### WHAT YOU SHOULD DO
From the entries that follow, pick out all lines holding "sourcePoint".

### DATA IN THIS EXERCISE
* * * * *

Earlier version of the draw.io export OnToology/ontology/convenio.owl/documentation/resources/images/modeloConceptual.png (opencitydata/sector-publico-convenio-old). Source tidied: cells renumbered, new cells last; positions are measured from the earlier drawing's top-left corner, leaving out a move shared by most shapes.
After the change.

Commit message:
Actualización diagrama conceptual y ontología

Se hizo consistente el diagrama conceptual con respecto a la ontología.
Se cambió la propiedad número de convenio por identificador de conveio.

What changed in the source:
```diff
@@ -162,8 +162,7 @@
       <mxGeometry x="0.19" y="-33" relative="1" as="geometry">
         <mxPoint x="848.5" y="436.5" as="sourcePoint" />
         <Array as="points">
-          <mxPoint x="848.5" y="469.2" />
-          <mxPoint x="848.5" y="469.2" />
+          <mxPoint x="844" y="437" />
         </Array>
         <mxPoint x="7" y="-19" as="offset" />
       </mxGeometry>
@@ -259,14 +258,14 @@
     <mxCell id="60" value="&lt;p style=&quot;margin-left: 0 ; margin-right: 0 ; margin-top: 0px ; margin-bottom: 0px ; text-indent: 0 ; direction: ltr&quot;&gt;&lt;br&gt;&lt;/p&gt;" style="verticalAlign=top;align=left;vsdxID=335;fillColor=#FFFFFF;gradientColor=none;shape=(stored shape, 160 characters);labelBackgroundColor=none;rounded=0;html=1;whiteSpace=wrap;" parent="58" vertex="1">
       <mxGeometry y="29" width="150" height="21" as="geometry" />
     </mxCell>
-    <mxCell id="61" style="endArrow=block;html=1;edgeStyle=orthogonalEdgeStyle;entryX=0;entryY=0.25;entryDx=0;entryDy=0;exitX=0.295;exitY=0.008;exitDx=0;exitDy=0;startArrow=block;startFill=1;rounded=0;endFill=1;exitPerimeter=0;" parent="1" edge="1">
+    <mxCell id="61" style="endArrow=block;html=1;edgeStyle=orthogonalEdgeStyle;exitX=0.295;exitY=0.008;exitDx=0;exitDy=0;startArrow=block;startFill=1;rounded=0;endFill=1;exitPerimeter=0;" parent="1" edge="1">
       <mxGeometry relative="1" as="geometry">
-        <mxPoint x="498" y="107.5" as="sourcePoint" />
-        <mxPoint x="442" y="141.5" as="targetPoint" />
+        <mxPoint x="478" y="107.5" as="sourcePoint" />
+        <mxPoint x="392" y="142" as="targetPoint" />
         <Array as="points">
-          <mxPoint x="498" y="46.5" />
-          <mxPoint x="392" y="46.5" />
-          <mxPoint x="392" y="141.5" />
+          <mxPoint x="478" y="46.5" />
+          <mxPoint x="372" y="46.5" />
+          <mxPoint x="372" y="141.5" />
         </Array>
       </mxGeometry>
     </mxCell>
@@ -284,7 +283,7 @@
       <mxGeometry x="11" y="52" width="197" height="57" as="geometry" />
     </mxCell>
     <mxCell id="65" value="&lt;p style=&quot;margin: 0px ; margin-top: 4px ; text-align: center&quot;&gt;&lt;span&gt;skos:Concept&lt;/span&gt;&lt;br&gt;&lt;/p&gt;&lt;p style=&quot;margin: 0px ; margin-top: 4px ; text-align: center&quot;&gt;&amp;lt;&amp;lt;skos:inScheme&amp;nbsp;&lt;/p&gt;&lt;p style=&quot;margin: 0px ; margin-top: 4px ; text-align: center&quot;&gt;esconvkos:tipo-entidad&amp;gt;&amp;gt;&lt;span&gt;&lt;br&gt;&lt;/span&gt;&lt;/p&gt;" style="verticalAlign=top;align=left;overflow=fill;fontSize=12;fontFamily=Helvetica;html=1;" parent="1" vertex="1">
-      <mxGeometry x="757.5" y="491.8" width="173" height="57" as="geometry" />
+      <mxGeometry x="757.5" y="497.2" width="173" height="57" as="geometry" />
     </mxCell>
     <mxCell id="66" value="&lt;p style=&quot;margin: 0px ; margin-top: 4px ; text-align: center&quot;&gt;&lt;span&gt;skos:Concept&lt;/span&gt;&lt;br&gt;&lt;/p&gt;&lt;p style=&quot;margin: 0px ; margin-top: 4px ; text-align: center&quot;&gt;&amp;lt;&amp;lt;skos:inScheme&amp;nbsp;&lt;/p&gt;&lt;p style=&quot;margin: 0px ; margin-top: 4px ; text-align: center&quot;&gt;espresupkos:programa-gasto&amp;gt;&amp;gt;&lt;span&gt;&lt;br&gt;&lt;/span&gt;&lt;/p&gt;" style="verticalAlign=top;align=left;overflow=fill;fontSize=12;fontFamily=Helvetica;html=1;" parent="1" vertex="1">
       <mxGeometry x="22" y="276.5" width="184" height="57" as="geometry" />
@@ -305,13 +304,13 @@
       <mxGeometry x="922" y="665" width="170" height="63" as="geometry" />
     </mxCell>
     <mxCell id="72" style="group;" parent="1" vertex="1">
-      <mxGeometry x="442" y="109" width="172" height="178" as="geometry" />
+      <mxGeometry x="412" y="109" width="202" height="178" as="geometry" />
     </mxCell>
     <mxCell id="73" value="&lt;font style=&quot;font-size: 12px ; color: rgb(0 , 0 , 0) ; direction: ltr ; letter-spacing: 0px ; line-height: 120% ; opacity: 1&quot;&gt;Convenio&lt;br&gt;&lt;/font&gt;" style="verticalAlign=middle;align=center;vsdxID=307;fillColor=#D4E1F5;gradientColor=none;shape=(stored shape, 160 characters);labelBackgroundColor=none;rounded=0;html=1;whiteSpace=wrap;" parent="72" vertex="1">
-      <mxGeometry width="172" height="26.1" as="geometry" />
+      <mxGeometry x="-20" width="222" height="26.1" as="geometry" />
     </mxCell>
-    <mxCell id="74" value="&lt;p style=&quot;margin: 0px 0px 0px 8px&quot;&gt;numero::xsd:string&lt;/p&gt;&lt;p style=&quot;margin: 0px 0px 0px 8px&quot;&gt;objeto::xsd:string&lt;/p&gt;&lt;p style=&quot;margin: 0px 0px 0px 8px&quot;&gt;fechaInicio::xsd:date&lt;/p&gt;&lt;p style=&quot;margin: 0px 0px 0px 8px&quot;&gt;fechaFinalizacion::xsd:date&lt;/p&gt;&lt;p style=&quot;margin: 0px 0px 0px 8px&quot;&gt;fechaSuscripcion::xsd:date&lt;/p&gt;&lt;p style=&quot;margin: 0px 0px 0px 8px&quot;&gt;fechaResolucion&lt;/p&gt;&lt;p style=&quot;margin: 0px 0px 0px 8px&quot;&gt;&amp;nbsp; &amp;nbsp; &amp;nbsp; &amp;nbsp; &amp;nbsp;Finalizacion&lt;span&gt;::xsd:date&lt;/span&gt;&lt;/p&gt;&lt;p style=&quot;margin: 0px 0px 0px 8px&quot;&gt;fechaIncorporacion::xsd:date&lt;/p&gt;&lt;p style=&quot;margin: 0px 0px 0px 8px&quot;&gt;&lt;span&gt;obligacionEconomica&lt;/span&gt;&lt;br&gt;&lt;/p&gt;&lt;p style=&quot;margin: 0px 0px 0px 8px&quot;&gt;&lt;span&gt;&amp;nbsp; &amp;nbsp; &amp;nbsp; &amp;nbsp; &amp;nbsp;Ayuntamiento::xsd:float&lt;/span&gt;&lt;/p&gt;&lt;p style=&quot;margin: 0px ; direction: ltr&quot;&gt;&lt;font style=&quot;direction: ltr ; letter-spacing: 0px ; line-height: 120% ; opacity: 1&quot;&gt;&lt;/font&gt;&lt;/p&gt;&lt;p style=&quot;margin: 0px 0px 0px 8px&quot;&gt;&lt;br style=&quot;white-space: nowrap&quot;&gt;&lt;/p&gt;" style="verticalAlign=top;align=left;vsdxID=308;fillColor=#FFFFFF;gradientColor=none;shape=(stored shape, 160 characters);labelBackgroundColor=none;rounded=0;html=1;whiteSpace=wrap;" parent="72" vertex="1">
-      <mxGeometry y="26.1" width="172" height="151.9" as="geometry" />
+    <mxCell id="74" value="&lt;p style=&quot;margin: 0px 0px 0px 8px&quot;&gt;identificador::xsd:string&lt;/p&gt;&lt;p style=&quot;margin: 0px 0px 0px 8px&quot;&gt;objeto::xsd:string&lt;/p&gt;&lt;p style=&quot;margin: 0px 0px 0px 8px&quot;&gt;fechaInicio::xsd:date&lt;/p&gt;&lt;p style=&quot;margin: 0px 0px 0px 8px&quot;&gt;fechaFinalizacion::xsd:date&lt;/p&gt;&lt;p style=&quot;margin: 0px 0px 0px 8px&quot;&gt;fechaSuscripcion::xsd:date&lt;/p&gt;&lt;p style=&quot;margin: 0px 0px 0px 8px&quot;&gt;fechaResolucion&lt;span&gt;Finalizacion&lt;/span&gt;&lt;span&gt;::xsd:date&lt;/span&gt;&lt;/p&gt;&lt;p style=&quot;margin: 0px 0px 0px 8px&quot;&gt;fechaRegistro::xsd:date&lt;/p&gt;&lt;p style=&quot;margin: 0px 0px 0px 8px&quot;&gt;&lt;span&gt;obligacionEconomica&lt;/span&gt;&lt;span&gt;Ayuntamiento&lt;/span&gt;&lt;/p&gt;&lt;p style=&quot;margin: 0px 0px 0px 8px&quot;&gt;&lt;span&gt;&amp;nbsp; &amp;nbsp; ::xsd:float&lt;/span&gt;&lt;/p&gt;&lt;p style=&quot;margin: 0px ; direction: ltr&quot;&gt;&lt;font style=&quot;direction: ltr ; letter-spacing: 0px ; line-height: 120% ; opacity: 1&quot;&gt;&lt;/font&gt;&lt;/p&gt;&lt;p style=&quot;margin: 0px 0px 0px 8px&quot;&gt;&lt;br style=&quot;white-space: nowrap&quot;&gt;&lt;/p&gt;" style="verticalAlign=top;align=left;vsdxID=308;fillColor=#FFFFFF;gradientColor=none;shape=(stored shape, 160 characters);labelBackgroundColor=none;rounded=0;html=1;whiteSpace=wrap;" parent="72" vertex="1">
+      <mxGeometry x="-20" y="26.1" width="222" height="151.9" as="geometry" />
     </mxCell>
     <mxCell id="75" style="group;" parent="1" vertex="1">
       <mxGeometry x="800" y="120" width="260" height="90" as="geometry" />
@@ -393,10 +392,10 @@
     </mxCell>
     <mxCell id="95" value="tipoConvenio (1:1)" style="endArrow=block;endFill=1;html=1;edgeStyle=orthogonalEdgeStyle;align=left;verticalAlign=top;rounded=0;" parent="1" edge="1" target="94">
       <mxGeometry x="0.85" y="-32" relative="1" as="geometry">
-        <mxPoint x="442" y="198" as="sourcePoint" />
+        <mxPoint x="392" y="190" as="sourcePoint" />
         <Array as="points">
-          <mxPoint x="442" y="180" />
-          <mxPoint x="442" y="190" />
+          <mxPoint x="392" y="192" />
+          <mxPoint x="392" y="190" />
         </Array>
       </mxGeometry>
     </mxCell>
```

* * * * *

### ANSWER SECTION
         <mxPoint x="848.5" y="436.5" as="sourcePoint" />
-        <mxPoint x="498" y="107.5" as="sourcePoint" />
+        <mxPoint x="478" y="107.5" as="sourcePoint" />
-        <mxPoint x="442" y="198" as="sourcePoint" />
+        <mxPoint x="392" y="190" as="sourcePoint" />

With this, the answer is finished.